[[ INPUT open ]]
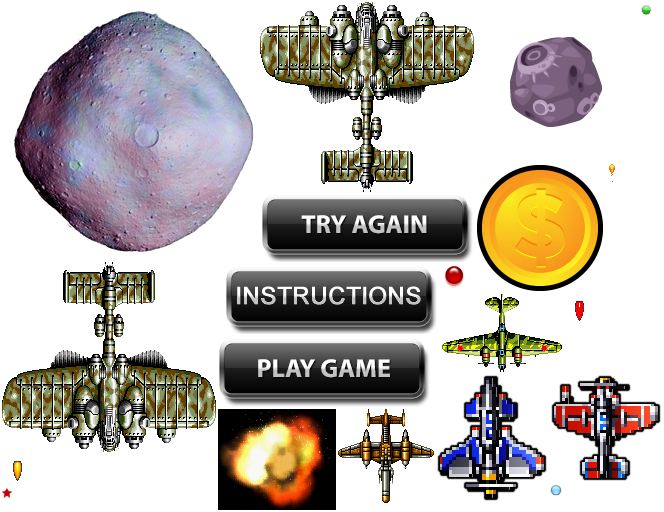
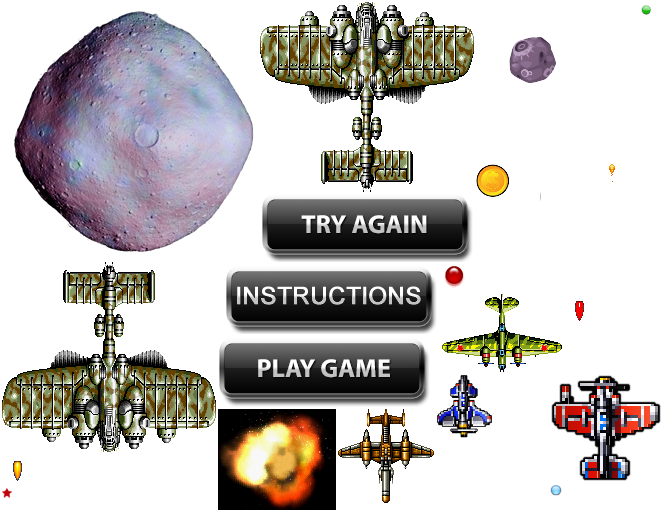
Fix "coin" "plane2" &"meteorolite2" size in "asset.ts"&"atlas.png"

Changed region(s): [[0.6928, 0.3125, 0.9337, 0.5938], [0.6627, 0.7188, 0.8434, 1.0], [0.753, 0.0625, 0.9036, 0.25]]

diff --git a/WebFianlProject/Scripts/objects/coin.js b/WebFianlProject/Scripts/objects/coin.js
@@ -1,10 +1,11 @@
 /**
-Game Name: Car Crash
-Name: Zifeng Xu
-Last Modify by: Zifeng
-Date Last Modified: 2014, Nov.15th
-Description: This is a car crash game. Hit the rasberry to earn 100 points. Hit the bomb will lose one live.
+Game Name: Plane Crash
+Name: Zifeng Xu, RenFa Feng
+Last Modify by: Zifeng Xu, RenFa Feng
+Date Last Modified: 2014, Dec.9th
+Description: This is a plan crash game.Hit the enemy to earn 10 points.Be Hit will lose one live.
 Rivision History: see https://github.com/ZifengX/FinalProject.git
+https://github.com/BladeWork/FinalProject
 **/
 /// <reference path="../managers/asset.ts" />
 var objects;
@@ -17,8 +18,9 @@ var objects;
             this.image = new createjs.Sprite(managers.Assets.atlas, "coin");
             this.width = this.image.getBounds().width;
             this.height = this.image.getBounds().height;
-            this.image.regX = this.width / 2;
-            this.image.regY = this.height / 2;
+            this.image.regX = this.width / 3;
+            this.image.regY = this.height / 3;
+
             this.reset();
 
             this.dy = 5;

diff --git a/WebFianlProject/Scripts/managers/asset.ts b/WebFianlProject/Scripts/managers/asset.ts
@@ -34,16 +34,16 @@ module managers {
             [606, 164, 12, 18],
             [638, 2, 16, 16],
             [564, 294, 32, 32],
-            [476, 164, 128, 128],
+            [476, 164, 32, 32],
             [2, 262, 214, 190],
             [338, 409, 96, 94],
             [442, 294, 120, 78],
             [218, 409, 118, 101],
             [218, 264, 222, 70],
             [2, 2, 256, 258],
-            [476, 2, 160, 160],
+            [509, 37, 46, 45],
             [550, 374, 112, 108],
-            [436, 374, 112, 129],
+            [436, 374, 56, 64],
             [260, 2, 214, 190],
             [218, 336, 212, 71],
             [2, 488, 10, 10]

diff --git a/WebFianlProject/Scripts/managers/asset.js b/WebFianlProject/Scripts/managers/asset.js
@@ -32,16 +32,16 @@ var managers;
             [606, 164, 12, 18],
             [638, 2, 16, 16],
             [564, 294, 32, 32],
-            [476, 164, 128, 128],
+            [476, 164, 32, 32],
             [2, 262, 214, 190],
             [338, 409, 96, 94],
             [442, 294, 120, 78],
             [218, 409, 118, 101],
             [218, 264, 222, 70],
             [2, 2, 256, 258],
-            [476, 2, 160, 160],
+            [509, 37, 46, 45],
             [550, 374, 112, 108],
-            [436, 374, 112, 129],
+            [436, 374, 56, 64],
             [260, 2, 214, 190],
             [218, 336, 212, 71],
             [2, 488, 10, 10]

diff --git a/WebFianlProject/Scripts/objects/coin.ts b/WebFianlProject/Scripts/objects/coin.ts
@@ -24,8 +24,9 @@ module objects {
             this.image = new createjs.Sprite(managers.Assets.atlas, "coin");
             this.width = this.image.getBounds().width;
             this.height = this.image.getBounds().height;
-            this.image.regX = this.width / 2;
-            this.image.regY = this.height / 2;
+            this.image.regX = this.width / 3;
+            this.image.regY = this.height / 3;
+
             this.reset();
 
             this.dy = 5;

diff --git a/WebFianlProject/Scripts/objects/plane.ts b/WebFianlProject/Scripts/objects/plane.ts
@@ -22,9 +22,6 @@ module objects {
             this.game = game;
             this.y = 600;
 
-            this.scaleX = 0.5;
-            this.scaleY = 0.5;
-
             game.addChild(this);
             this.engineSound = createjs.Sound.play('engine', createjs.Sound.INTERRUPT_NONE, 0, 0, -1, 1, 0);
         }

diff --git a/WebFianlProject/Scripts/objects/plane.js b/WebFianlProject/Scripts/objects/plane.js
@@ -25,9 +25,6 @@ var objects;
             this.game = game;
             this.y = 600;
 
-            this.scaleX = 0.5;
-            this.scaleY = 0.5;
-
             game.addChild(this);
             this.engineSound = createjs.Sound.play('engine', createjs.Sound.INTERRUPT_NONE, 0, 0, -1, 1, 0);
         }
[[ INPUT closed ]]
[[ INPUT open ]]
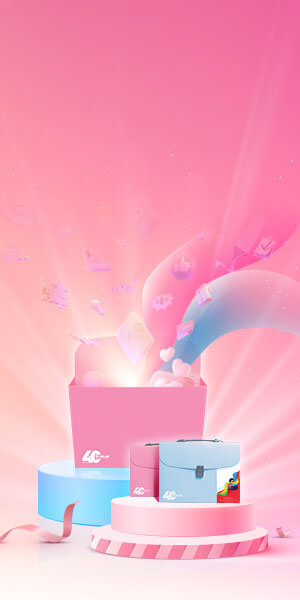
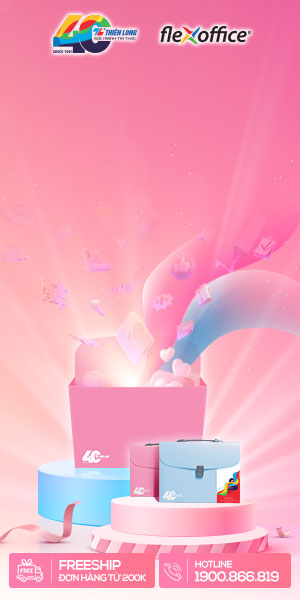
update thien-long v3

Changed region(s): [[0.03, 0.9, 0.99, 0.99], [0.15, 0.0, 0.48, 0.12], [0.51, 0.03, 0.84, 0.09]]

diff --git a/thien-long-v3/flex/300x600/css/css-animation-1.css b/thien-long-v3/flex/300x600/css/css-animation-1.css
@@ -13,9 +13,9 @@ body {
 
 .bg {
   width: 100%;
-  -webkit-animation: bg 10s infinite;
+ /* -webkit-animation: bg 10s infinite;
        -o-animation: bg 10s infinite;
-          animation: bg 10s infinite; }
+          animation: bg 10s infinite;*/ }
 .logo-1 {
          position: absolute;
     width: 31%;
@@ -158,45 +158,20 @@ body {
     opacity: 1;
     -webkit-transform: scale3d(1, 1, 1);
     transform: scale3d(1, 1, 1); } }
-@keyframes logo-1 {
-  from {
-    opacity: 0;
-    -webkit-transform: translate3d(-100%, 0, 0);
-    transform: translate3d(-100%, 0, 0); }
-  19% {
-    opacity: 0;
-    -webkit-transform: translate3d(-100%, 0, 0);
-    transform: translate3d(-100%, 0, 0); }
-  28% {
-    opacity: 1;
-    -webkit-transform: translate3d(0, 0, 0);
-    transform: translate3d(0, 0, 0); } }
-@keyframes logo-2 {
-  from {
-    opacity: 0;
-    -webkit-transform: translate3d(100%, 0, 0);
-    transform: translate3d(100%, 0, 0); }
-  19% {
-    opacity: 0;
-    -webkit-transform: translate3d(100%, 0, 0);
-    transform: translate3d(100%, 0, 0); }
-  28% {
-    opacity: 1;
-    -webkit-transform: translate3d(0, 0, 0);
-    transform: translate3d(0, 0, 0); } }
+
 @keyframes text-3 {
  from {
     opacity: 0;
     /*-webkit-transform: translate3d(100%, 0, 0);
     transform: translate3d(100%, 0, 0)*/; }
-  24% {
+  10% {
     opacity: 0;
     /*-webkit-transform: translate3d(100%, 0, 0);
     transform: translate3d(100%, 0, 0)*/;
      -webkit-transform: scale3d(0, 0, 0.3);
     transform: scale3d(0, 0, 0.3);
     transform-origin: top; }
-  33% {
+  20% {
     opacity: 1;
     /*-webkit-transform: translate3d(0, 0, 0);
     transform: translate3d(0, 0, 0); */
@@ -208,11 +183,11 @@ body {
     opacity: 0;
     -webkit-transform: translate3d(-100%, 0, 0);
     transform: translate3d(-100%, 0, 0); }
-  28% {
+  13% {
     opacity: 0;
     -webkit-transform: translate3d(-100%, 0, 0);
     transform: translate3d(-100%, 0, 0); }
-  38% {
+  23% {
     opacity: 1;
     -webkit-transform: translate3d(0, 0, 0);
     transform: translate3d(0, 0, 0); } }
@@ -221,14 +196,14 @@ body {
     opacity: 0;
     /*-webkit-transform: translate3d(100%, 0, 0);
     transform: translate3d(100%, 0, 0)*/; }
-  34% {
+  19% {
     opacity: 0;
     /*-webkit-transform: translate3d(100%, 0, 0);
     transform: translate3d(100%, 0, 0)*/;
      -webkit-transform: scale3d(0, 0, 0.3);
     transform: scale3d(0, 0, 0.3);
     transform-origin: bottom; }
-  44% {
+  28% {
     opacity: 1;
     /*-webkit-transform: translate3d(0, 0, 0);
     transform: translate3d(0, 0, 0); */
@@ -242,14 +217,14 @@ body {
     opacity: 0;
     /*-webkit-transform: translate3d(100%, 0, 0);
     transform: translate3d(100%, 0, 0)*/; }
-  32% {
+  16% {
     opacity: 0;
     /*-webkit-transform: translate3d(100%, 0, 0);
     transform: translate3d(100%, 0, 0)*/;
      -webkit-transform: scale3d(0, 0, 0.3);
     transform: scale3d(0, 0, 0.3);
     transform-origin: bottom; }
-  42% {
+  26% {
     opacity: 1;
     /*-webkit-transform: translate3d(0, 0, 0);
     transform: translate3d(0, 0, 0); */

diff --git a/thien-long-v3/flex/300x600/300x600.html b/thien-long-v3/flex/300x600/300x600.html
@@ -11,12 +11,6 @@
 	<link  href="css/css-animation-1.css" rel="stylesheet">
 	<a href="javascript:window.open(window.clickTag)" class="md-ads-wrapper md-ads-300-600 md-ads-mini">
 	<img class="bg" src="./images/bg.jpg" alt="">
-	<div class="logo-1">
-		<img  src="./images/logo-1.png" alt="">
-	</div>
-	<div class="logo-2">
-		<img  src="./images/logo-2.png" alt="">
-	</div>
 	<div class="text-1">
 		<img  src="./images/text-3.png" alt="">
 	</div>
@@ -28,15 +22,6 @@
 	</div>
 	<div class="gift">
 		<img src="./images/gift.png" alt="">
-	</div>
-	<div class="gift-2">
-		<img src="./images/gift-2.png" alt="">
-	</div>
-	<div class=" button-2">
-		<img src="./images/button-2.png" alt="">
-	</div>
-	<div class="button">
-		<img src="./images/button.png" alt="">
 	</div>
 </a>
[[ INPUT closed ]]
ASSIGNED TASK:
Find and show each line of the listing with the word "flex".

RESPONSE TO THIS EXERCISE:
diff --git a/thien-long-v3/flex/300x600/css/css-animation-1.css b/thien-long-v3/flex/300x600/css/css-animation-1.css
diff --git a/thien-long-v3/flex/300x600/300x600.html b/thien-long-v3/flex/300x600/300x600.html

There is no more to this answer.